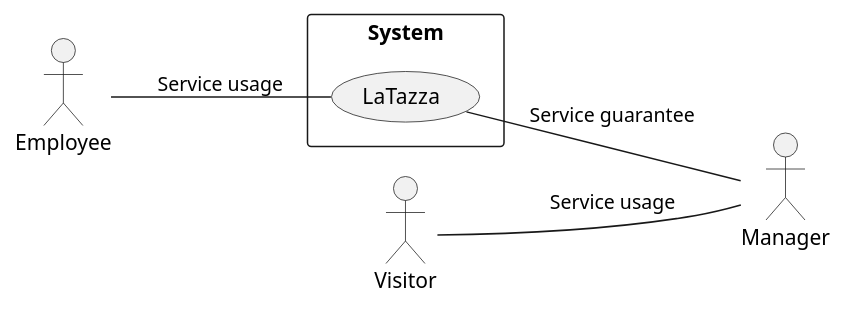
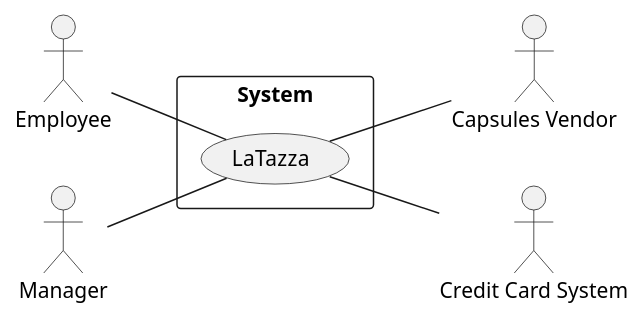
Before and after one commit to s41m0n/LaTazza: the first of 4 diagrams in templates/RequirementsDocument.md, drawn with PlantUML. The commit also changed other lines of this file, not shown here.

Commit message:
Issues #12 #13 first fix

````diff
--- a/templates/RequirementsDocument.md
+++ b/templates/RequirementsDocument.md
@@ -58,13 +58,16 @@
 ```plantuml
 left to right direction
 skinparam packageStyle rectangle
-actor Employee as e
-actor Visitor as v
-actor Manager as m
+actor "Employee" as e
+actor "Manager" as m
+actor "Capsules Vendor" as cv
+actor "Credit Card System" as ccs
 
 rectangle System {
   (LaTazza) as lt
-  e--lt: "Service usage"
-  lt--m: "Service guarantee"
-  v--m: "Service usage"
+  e--lt
+  m--lt
+  lt--cv
+  lt--ccs
+}
 ```
````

——————

> _Work to be completed_
All the material above should be written out exactly, with images omitted.

> _Reply_
Before and after one commit to s41m0n/LaTazza: the first of 4 diagrams in templates/RequirementsDocument.md, drawn with PlantUML. The commit also changed other lines of this file, not shown here.

Commit message:
Issues #12 #13 first fix

````diff
--- a/templates/RequirementsDocument.md
+++ b/templates/RequirementsDocument.md
@@ -58,13 +58,16 @@
 ```plantuml
 left to right direction
 skinparam packageStyle rectangle
-actor Employee as e
-actor Visitor as v
-actor Manager as m
+actor "Employee" as e
+actor "Manager" as m
+actor "Capsules Vendor" as cv
+actor "Credit Card System" as ccs
 
 rectangle System {
   (LaTazza) as lt
-  e--lt: "Service usage"
-  lt--m: "Service guarantee"
-  v--m: "Service usage"
+  e--lt
+  m--lt
+  lt--cv
+  lt--ccs
+}
 ```
````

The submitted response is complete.